It reminds Joan of floating in the dinghy with her dad and brother at the inlet when they were kids. Giant stingrays, as big as the blow-up boat, glided underneath them as Joan and her brother shrieked and hung their heads over the side to get a closer look. Their reflections stared back at them showing their hat strings tied underneath their chins and pink zinc on their nose. The sun and water were warm and there were sandwiches waiting for them back on the beach. When the stingrays had passed, their dad had picked them up, one in each arm, and threatened to throw them overboard so they can tow the boat back to shore. They kicked and wriggled and squealed louder. Eventually, their dad had braved the stingrays, saving them all and delivering the sandwiches. Joan had thought the stingrays were giants – she had never seen them that big before, nor had she seen them since. She loved those beach days, hot and lazy in the blue beach tent, held down with bags of sand. Her mum biting into the skin of an orange and peeling it for her as Joan sat between her legs. Nothing had tasted so good before that first orange of the day.
Wading the water now, looking across the ocean to where the blue meets the sky, Joan wonders if her brother can remember those days. Couldn’t he find happiness and joy in the nostalgia of their childhood? Wasn’t it enough to pull him back from the dark times? Letting out her breath, Joan begins to sink, blowing out bubbles of air as she descends, until she hits the bottom. The salt stings her open eyes but not enough to close them. It’s a familiar feeing, that sting. She looks around the bottom of the ocean, in the blurry, never-ending blueness. It’s quiet down there, peaceful. Unable to hold her breath any longer, she kicks off from the sand, feeling the ripples of pattern like the corrugation on the dirt roads, and breaks the surface, taking in a raspy breath.

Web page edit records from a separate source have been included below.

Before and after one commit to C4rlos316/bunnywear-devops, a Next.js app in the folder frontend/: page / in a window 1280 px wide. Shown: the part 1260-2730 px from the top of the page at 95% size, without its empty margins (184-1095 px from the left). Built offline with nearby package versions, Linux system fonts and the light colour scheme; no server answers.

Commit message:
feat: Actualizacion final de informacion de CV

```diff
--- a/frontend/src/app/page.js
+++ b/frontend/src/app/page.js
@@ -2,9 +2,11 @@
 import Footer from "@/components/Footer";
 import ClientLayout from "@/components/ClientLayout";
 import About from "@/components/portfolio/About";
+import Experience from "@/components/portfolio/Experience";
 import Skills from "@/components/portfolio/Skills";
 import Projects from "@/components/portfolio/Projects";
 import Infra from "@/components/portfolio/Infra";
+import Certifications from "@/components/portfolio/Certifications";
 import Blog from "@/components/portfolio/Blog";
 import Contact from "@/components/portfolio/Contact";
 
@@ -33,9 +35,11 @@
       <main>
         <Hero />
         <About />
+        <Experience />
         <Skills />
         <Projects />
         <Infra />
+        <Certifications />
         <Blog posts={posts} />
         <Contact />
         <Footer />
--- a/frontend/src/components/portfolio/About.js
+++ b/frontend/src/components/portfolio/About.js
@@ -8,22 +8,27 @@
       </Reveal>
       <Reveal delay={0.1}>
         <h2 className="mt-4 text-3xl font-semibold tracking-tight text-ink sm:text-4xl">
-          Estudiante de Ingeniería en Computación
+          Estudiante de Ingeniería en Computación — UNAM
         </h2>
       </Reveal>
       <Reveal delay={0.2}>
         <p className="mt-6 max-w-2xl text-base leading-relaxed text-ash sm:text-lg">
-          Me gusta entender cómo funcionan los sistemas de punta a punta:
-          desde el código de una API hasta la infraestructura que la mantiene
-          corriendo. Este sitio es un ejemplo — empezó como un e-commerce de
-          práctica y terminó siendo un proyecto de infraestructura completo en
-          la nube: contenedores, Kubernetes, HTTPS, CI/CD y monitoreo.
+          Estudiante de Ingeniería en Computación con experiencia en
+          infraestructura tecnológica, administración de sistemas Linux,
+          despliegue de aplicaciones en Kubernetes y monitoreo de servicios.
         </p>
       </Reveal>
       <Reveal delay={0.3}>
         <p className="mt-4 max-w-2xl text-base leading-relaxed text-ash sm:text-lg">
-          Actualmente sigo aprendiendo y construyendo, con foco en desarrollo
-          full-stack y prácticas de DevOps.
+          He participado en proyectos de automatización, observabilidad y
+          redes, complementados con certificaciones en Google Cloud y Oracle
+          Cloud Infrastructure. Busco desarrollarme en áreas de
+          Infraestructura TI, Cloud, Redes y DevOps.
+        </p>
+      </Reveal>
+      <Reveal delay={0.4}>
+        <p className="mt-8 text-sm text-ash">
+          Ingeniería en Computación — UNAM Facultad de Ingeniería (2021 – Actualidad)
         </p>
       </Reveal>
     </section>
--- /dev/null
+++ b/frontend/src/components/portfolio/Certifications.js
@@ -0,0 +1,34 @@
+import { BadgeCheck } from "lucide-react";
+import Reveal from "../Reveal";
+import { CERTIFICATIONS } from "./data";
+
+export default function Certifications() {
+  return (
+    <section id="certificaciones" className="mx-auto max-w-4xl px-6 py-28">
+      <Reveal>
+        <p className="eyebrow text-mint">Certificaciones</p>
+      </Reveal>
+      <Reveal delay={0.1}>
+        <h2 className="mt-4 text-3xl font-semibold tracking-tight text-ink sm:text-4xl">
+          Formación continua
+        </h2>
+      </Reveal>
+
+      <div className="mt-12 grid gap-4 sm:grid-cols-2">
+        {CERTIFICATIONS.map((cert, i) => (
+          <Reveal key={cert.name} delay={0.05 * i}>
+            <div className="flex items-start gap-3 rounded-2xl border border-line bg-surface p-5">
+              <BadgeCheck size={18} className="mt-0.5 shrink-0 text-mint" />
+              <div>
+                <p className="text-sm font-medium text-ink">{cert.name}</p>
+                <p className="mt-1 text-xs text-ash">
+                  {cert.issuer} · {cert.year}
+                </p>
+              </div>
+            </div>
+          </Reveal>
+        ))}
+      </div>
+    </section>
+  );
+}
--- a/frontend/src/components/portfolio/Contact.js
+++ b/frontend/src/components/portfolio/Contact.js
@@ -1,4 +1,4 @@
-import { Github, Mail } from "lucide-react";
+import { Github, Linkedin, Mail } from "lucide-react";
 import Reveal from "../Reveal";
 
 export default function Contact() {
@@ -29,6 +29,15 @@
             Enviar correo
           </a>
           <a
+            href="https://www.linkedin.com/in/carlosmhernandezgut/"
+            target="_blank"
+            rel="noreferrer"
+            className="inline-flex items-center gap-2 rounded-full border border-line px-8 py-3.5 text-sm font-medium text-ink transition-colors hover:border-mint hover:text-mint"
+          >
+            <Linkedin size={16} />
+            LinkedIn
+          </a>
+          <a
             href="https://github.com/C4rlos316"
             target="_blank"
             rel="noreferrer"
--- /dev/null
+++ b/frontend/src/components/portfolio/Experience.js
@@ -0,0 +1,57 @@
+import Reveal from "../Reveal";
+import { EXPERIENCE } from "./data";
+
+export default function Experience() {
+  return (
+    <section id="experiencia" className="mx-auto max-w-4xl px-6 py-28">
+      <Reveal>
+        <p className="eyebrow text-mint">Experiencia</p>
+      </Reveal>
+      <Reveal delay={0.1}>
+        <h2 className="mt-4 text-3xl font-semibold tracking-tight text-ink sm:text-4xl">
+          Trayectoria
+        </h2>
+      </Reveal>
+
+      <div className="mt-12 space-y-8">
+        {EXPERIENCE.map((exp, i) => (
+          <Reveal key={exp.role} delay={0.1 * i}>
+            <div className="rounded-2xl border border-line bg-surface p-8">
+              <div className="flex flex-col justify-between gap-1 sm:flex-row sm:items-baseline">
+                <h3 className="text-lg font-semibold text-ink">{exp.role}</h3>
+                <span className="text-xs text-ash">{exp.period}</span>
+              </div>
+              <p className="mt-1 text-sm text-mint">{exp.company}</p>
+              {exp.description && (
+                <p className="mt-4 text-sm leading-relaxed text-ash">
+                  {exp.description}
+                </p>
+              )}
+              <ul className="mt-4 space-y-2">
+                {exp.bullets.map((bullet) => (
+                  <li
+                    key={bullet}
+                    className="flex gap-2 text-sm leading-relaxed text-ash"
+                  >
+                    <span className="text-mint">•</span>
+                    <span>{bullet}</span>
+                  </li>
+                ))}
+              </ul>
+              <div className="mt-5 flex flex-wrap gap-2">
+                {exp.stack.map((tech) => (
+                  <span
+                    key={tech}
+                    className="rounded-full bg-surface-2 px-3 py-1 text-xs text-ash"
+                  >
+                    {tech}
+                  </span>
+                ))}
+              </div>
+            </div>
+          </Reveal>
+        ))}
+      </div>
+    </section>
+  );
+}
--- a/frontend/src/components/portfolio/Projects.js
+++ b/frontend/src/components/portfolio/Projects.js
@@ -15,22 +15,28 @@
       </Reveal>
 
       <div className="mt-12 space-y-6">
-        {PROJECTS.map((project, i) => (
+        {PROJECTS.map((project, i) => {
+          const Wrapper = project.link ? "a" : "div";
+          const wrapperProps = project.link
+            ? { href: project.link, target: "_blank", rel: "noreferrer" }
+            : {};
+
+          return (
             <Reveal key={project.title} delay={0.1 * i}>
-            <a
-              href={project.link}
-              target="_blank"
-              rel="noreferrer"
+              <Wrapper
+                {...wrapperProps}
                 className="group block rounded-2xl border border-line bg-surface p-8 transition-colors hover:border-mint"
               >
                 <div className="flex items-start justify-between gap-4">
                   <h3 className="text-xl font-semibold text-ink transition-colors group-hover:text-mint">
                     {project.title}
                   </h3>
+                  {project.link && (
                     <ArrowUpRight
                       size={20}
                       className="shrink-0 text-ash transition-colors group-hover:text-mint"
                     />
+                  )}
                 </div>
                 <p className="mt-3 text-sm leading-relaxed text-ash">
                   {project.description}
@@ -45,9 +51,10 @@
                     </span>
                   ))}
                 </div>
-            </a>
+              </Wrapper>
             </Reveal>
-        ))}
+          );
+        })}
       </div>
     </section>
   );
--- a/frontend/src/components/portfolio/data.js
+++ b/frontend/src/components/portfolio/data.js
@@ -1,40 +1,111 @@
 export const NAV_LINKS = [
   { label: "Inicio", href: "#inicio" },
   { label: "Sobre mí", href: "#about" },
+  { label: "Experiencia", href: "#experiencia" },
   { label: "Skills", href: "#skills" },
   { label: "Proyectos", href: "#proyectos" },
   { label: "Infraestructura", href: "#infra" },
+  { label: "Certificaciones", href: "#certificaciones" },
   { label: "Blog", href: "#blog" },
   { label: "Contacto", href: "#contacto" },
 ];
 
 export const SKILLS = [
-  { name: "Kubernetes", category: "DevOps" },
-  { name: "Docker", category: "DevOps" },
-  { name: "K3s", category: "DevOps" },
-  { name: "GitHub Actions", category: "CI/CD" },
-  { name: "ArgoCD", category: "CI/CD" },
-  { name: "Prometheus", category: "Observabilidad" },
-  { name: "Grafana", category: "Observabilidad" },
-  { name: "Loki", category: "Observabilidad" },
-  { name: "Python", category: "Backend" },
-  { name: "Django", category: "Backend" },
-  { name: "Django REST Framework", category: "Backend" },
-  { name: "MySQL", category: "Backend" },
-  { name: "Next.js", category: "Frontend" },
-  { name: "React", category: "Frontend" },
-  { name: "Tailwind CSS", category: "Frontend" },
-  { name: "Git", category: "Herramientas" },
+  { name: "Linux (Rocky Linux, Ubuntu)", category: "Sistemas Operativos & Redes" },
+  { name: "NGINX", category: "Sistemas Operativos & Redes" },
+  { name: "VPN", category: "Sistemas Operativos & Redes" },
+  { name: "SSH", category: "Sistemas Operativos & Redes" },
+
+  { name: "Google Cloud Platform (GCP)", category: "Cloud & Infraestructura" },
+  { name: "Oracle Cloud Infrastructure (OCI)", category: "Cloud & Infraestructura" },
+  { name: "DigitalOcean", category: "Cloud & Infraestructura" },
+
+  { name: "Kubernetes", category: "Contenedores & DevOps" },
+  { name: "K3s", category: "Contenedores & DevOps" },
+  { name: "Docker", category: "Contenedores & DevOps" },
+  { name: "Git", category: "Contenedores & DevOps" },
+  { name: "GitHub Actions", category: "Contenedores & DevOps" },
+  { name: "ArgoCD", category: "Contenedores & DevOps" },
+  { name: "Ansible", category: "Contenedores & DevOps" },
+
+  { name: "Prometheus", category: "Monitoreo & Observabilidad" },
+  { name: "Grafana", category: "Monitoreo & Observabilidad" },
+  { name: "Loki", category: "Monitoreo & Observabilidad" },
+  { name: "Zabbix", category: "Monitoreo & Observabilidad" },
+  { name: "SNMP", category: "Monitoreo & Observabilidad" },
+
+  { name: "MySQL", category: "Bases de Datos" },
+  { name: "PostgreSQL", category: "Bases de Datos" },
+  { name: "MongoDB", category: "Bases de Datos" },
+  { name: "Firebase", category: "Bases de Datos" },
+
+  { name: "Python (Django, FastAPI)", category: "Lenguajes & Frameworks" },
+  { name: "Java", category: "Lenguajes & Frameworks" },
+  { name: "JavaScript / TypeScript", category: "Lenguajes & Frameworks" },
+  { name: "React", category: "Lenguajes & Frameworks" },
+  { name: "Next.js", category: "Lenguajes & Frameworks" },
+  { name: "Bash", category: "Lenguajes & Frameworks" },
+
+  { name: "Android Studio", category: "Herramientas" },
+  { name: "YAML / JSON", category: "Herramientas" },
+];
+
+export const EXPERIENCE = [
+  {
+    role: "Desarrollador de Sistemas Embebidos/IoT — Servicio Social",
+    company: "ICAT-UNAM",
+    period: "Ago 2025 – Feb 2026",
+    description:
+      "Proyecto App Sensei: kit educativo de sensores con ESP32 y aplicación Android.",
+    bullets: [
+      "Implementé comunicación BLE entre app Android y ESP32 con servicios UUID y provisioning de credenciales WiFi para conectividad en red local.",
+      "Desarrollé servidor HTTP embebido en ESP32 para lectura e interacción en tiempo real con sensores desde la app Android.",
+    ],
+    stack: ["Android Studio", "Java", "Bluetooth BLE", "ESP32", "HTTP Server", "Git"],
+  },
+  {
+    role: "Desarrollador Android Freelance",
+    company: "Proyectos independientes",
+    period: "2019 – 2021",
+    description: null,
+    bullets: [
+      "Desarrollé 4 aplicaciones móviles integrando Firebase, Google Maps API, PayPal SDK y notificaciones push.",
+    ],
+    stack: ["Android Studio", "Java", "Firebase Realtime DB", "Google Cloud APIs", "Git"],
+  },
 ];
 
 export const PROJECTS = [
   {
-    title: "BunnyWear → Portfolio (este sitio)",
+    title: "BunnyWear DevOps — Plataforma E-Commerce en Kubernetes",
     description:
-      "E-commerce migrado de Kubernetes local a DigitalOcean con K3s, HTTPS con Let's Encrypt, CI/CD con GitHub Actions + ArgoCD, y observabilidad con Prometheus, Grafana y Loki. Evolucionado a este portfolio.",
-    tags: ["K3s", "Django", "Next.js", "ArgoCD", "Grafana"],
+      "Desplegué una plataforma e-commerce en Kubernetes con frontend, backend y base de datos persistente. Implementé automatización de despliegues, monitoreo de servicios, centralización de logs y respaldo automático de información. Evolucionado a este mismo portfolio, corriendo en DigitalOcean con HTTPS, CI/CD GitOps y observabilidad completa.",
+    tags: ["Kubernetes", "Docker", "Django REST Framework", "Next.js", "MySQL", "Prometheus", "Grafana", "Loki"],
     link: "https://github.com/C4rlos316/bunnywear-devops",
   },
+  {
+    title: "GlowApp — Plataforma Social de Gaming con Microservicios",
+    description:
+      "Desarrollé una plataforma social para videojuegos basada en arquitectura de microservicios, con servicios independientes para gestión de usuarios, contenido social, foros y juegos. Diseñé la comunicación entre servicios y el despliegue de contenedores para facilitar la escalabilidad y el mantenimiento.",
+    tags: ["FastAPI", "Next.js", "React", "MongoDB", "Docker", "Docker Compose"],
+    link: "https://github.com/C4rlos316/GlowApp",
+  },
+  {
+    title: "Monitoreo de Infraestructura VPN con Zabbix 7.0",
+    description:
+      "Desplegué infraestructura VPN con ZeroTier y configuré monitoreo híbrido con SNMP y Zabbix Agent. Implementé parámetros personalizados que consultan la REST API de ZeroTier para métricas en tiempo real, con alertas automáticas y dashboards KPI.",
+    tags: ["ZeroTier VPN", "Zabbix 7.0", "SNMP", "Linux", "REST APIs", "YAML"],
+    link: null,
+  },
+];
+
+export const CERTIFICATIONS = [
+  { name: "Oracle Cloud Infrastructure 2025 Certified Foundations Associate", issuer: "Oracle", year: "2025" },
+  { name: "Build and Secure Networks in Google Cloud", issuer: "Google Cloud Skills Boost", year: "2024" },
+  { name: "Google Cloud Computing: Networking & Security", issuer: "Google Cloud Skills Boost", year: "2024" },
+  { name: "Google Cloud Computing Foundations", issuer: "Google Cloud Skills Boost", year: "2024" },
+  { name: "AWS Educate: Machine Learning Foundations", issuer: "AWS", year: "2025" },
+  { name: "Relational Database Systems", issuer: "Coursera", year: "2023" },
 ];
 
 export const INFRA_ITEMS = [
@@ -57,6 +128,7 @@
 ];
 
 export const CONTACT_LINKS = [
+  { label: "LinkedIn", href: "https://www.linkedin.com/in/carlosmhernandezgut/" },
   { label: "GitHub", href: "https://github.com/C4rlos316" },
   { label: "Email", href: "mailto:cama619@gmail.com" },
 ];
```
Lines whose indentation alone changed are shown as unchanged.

She blinks the salt water from her eyes and it runs down her cheeks as if she is crying. She pictures the giant stingrays gliding through the water, and begins to swim back to shore.